Incest permeates every aspect of Maps To The Stars. Operating as a metaphor for Hollywood, it is also the plot’s driving force and its psychological weight frequently spills over into visions and apparitions whose meanings are deliberately ambiguous but not indecipherable. The cruel, psychological toll of the Hollywood fame-game, it’s repercussions for family and the devastating effects of narcissism are all under fire.
“The cruel, psychological toll of the Hollywood fame-game, it’s repercussions for family and the devastating effects of narcissism are all under fire.”
Wagner’s taboo subject matter demands brave performances and Cronenberg’s cast are game to provide. Julianne Moore lines herself up for an Oscar nomination in her panicky, frenetic portrayal of Havanna (an actress desperate to reprise the famous film role of her deceased, abusive mother). As she perches, constipated on the toilet, demanding answers to increasingly personal questions from her PA ‘chore whore,’ Moore owns one of cinema’s most courageous moments to date.
What is most striking about Maps To The Stars is the emotional pressure it exerts in spite of these satirical leanings. Moore is unflinching in her approach to Havana’s abusive childhood, not only giving us distorted, buckled up agony, but also proving herself adept at fine distinctions and subtleties – feigned interest, manipulation, veiled and not-so-veiled narcissism. Maps To The Stars is indebted to Moore for its layers of doubt and complexity.

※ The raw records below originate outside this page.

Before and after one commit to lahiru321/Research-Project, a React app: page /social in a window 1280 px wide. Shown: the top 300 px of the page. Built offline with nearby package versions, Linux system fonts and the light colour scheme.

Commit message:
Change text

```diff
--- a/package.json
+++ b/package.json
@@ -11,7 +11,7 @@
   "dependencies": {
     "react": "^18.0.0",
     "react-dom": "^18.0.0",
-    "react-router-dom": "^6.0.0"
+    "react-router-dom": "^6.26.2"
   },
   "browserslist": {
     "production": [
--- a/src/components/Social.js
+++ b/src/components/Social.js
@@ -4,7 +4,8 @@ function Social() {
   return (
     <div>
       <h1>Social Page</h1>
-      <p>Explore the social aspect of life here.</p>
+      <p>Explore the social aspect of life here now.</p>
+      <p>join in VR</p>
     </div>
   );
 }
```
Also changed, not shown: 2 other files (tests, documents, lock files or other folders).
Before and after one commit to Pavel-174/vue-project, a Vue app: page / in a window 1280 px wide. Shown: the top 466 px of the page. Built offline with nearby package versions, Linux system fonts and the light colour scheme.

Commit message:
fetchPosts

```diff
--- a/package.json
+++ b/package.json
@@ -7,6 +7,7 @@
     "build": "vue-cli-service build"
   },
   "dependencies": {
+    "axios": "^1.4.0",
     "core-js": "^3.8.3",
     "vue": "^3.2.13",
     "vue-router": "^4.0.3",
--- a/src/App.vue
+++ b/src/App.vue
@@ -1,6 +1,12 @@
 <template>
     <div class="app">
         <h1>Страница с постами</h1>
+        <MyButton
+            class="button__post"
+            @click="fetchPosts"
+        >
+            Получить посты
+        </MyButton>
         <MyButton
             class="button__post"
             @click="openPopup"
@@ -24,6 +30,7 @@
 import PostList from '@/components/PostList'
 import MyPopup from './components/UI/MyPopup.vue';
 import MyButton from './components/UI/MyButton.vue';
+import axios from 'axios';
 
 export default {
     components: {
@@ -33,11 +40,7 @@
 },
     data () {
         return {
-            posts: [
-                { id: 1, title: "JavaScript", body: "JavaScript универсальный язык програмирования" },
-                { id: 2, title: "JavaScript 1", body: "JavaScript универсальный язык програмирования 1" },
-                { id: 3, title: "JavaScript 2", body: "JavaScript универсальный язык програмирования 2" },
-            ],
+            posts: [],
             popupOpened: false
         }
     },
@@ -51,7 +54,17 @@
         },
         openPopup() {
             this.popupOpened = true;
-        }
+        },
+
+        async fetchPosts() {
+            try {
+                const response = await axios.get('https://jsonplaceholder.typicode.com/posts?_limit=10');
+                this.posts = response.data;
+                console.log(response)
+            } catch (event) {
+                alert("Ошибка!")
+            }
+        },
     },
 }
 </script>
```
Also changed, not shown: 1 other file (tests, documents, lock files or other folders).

Neither should Cronenberg’s own bravery, in taking such a frank approach to the machinations of Hollywood, go without mention. His message about its incestuous nature appeals to anyone already skeptical about an industry that brings audiences the same films, featuring the same aesthetically polished performers, year upon year. That the fictional movies within Maps To The Stars are mere sequels and remakes, only serves to sharpen Cronenberg’s riposte. The director continues to talk in metaphors but here they speak loud and clear.
VERDICT: ✭ ✭ ✭ ✭ 4/5
Running Time: 112 minutes
UK release date: 26 September 2014